WORK INSTRUCTIONS:
Go to the line in the data below that contains "Make tip more clear". Write it out exactly, along with every later line through the last, and nothing else.
####################
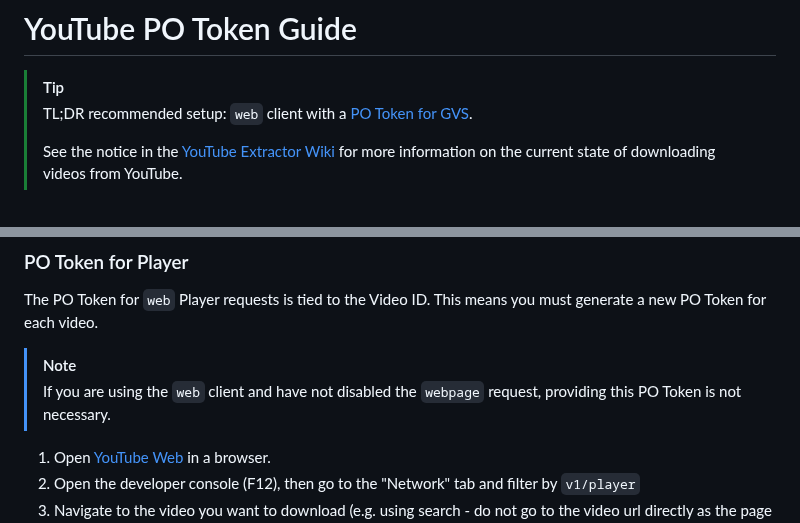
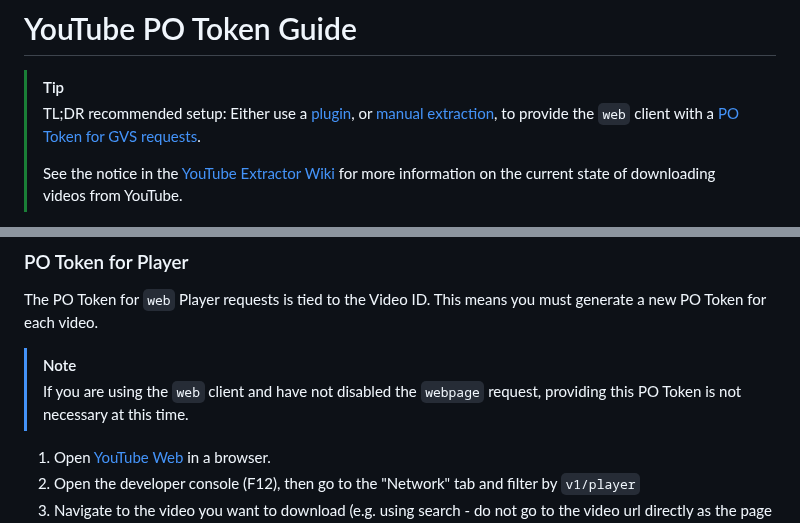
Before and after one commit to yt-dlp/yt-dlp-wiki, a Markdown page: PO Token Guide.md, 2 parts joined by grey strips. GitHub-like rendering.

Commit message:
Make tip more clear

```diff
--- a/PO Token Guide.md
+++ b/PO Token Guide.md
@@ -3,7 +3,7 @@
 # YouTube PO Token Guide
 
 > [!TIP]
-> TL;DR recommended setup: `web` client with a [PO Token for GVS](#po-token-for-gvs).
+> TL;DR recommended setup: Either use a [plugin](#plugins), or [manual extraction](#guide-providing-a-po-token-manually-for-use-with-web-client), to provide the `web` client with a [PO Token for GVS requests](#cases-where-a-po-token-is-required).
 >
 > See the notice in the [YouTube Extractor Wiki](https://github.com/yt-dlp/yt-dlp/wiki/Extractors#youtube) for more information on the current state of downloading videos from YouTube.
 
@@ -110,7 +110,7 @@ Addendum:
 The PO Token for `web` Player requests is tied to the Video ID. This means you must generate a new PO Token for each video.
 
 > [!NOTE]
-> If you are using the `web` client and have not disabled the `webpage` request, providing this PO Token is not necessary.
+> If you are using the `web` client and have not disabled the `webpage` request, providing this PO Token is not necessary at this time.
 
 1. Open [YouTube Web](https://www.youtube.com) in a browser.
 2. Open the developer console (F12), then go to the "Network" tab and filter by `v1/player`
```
####################
TASK RESPONSE:
Make tip more clear

```diff
--- a/PO Token Guide.md
+++ b/PO Token Guide.md
@@ -3,7 +3,7 @@
 # YouTube PO Token Guide
 
 > [!TIP]
-> TL;DR recommended setup: `web` client with a [PO Token for GVS](#po-token-for-gvs).
+> TL;DR recommended setup: Either use a [plugin](#plugins), or [manual extraction](#guide-providing-a-po-token-manually-for-use-with-web-client), to provide the `web` client with a [PO Token for GVS requests](#cases-where-a-po-token-is-required).
 >
 > See the notice in the [YouTube Extractor Wiki](https://github.com/yt-dlp/yt-dlp/wiki/Extractors#youtube) for more information on the current state of downloading videos from YouTube.
 
@@ -110,7 +110,7 @@ Addendum:
 The PO Token for `web` Player requests is tied to the Video ID. This means you must generate a new PO Token for each video.
 
 > [!NOTE]
-> If you are using the `web` client and have not disabled the `webpage` request, providing this PO Token is not necessary.
+> If you are using the `web` client and have not disabled the `webpage` request, providing this PO Token is not necessary at this time.
 
 1. Open [YouTube Web](https://www.youtube.com) in a browser.
 2. Open the developer console (F12), then go to the "Network" tab and filter by `v1/player`
```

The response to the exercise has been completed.